How many lines in the material below include the word "Rights"? Give only the number.

<<<<

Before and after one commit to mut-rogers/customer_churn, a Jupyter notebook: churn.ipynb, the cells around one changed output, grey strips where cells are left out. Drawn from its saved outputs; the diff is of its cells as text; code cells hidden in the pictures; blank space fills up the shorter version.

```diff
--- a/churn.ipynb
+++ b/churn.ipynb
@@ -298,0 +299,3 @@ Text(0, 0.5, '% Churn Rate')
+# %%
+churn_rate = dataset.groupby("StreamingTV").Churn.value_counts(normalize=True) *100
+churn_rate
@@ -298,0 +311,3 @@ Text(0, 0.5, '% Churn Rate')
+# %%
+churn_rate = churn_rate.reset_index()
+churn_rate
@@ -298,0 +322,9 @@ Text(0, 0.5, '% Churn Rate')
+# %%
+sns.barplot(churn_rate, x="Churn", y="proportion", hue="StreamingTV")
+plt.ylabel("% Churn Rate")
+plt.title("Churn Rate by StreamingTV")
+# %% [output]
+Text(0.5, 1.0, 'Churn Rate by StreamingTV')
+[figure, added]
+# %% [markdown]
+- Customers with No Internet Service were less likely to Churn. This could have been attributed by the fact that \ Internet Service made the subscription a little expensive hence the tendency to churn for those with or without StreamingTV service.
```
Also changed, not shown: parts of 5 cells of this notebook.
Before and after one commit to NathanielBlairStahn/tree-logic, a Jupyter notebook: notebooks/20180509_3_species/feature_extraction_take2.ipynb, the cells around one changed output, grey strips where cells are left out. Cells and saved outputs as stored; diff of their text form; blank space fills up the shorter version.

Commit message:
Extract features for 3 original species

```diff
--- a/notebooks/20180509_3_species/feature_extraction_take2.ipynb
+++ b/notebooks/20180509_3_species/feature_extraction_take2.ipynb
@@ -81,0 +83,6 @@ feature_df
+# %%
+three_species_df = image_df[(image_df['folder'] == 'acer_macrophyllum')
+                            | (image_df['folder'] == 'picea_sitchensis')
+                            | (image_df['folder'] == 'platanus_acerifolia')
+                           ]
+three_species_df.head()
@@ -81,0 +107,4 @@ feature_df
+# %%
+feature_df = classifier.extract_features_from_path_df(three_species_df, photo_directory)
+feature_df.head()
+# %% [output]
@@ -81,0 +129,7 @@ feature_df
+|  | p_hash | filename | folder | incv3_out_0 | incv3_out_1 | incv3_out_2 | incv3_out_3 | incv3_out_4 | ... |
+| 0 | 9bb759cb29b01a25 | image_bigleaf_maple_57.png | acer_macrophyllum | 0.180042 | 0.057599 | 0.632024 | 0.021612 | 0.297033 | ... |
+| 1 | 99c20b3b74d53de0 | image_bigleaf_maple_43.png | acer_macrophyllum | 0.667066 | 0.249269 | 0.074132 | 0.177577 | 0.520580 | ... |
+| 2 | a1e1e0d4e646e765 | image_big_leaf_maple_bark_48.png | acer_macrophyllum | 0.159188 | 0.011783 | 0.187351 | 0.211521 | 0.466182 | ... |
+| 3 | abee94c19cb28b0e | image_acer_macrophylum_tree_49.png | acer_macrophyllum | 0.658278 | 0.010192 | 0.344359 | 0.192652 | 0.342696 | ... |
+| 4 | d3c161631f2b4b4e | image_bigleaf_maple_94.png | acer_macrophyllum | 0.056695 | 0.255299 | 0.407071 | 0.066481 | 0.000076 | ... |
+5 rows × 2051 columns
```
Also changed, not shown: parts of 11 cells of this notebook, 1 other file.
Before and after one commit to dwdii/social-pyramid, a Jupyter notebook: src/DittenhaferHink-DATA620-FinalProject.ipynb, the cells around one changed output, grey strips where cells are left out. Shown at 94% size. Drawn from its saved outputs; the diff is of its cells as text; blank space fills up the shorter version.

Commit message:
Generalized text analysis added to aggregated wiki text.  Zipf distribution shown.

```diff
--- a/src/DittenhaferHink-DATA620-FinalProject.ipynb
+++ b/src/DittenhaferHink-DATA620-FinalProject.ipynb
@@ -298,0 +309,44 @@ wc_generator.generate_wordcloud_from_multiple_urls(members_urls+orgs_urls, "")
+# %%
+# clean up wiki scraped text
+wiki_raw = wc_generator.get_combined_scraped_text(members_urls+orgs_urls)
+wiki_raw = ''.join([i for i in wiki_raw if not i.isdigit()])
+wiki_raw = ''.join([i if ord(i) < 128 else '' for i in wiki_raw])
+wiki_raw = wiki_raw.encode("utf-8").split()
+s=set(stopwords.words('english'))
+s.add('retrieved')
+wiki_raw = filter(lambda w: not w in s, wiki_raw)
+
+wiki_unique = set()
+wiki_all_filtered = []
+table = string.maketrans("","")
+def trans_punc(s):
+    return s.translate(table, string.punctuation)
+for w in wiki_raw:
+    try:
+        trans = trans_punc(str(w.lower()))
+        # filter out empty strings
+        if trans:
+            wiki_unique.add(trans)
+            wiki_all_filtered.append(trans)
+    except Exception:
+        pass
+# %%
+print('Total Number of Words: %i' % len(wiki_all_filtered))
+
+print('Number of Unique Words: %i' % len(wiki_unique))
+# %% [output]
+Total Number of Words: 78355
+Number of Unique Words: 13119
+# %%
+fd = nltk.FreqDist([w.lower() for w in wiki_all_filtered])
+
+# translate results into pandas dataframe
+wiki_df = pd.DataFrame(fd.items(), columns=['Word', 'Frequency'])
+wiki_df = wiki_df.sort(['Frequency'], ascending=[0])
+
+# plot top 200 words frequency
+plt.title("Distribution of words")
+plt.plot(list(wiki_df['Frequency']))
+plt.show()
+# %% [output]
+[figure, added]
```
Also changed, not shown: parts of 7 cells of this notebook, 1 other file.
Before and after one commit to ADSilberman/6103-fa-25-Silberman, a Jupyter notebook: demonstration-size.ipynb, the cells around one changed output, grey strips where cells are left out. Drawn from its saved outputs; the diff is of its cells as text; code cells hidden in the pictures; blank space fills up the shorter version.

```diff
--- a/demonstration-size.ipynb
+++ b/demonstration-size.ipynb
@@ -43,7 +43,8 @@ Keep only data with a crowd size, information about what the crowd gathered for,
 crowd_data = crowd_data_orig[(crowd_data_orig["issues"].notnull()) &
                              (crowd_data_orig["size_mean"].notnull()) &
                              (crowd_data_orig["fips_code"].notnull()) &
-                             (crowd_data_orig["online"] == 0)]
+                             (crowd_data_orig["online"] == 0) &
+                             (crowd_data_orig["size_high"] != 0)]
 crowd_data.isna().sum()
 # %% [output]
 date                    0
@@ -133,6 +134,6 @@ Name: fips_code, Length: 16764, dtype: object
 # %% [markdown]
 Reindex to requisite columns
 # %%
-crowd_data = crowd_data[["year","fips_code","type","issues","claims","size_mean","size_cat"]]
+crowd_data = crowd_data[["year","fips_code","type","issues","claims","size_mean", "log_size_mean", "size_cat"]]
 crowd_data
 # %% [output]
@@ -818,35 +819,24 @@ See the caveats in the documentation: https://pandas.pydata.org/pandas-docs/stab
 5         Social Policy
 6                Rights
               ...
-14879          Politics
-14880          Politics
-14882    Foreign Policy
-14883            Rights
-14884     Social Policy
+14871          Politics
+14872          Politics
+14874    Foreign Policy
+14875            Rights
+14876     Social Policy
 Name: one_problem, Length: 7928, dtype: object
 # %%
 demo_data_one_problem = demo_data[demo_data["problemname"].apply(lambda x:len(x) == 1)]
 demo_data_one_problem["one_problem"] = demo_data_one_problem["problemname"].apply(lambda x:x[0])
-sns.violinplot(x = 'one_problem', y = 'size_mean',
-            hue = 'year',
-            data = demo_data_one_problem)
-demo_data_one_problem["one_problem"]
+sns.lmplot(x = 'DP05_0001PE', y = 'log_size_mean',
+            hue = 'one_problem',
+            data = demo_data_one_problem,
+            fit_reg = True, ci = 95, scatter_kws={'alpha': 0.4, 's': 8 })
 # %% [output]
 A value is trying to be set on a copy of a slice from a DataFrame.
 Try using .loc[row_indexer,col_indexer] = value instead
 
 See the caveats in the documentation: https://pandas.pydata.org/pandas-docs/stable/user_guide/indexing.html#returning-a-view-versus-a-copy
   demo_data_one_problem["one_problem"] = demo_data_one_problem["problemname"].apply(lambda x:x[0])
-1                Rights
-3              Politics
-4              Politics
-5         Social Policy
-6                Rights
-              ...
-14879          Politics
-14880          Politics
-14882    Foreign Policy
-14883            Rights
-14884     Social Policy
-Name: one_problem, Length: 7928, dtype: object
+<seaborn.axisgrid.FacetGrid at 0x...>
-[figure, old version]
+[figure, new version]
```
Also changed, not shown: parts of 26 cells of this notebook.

>>>>

Response for this exercise -
6